For the people who don’t know, how would you define the culture?

If I’m 40 years old, and 6% body fat, I go running and do 10 suicide [sprints]. What do you think I’m going to expect out of a 22-year-old? I have no understanding why you can’t. There is no, ‘I can’t.’

Now that you’re seeing Butler up close, what makes him special?

You don’t see guys that attack every game and every possession and really try to win every game and every possession. This league, you’ll see a guy that’ll say, ‘We’ll get on the next game. I’ll take this possession off and take a break.’ I know guys that rest throughout the game. I was never one of those guys that rested throughout the game. I literally tried to play every possession as hard as I could, offensively or defensively.

That’s what I love about Jimmy. He literally doesn’t give a s—. Don’t care who he got to guard, really doesn’t care. He’s going to play as hard as he physically can, every possession. I never have to have a conversation with Jimmy about his effort. Never. That’s what I love about him.

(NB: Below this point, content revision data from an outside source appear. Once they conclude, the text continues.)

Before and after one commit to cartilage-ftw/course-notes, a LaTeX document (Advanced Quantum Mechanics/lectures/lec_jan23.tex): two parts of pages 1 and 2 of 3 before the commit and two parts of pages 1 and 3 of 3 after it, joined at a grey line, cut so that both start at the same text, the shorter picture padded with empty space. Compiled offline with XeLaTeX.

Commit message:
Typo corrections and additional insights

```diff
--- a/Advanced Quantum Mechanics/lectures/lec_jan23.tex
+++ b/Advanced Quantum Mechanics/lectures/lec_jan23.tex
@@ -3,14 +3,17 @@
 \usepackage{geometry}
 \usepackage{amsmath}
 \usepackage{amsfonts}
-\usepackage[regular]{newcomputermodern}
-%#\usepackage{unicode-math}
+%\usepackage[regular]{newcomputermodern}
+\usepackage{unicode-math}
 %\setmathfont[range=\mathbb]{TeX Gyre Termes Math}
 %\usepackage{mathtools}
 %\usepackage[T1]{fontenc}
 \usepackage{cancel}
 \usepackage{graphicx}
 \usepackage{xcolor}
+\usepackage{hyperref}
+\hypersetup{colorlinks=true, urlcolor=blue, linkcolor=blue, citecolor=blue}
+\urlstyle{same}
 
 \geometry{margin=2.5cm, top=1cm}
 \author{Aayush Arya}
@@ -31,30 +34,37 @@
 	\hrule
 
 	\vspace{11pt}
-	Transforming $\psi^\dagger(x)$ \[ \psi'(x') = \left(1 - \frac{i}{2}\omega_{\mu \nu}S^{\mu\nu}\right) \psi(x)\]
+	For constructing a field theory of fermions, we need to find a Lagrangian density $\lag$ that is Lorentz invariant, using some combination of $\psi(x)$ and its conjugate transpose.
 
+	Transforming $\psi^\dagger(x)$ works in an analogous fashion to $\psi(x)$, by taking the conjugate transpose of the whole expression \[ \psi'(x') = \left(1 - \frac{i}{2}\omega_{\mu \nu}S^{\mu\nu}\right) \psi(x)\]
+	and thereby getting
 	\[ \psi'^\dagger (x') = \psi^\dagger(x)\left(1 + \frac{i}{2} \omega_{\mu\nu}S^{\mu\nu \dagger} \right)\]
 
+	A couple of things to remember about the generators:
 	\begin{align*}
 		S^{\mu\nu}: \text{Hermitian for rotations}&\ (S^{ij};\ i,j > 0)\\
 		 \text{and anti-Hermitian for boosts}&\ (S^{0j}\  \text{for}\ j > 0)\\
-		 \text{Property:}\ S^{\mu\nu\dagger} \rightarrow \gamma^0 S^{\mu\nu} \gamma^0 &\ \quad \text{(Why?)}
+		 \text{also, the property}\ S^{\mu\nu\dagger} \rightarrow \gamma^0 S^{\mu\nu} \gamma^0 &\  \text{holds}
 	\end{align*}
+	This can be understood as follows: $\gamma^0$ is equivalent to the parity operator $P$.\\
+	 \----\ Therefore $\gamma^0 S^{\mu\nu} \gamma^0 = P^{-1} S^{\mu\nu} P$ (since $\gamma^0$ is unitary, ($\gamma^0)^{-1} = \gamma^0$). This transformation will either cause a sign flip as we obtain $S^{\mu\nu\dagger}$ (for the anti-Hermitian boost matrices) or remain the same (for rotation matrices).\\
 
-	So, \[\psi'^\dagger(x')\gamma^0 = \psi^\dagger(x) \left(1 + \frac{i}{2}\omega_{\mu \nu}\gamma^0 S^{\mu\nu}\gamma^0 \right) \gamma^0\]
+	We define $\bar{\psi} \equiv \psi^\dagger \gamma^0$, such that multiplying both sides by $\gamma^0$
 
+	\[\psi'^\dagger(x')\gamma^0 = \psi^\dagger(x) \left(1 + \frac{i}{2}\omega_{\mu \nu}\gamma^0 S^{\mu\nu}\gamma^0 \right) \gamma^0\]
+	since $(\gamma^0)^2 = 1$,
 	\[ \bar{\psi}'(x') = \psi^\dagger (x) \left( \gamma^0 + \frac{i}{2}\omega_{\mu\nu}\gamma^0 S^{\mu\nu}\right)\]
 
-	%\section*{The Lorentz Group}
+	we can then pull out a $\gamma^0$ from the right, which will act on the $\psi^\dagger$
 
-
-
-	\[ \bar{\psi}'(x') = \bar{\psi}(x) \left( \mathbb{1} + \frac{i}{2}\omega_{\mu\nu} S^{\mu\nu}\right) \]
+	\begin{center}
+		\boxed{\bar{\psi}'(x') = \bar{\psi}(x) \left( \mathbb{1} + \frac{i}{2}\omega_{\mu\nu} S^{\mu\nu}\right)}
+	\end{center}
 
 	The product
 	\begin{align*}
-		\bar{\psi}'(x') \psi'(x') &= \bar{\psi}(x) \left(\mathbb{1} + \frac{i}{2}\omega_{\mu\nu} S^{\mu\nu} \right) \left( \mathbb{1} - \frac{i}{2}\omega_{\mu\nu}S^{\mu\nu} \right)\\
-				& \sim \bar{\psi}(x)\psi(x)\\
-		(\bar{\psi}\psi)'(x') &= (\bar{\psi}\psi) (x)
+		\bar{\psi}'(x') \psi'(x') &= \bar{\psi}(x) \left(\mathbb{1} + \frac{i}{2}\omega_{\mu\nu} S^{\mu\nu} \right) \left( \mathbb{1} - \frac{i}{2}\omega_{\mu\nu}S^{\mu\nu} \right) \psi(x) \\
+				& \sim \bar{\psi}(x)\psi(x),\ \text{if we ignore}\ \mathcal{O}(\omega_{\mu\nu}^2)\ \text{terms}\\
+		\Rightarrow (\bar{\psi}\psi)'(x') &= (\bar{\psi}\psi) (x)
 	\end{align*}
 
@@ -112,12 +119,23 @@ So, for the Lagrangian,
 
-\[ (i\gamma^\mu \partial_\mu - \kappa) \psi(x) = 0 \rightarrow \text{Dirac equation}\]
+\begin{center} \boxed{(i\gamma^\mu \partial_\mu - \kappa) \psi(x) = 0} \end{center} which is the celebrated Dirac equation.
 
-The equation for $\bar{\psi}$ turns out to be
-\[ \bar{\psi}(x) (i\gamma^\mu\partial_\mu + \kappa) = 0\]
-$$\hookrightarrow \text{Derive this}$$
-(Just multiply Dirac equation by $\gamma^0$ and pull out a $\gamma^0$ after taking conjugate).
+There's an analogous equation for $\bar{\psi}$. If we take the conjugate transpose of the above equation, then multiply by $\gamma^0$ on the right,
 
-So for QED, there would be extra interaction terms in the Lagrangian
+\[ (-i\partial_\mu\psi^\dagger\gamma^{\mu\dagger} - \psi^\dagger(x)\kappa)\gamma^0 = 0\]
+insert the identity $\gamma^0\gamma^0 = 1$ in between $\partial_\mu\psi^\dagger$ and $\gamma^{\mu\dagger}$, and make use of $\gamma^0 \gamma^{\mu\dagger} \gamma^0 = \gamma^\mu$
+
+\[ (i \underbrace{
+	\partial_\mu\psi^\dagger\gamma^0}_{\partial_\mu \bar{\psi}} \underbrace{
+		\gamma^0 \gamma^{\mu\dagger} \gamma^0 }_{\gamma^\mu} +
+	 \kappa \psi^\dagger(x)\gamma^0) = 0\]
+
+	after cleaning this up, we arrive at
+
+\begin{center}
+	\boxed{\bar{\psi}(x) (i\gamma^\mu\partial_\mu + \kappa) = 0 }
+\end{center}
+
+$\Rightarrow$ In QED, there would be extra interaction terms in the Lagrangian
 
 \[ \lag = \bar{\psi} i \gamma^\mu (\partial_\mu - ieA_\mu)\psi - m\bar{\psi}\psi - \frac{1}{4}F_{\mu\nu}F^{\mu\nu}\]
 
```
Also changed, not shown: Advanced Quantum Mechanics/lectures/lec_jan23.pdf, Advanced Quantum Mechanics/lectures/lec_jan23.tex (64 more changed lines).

Great post.

I’m not parsing this line, what did the coach do? I don’t get why instructing a player would be embarrassing.

...obvious examples being when a coach publicly instructed one player who refused to follow instructions, a star player being noticeably out of shape and heavyset and suffering at the end of games, things like that

It'd take a few paragraphs to tell the whole story if you don't already follow basketball, but this —

Long story really short, the 76ers have a player who is an incredible athlete but doesn't feel comfortable taking jump shots far away from the basketball hoop.

Thus, defenses can ignore him when he's out on the perimeter.

His coach told him publicly to take one 3-point shot per game. Coach said he doesn't even care if he hits it or not.

The player basically refused to do it. 

It's more detailed than that, but the 80/20 is a young incredible athlete with immense potential on the team refused to follow his coach's (incredibly reasonable) instruction. 

In most sports and at most levels of play in sports, that'd get you benched by the coach. 

But in the NBA, when a coach and star player feud, the coach gets fired around 9 times out of 10. (The other time, the star player gets traded. But the coach usually gets fired first in the NBA.)

Thx for the explanation!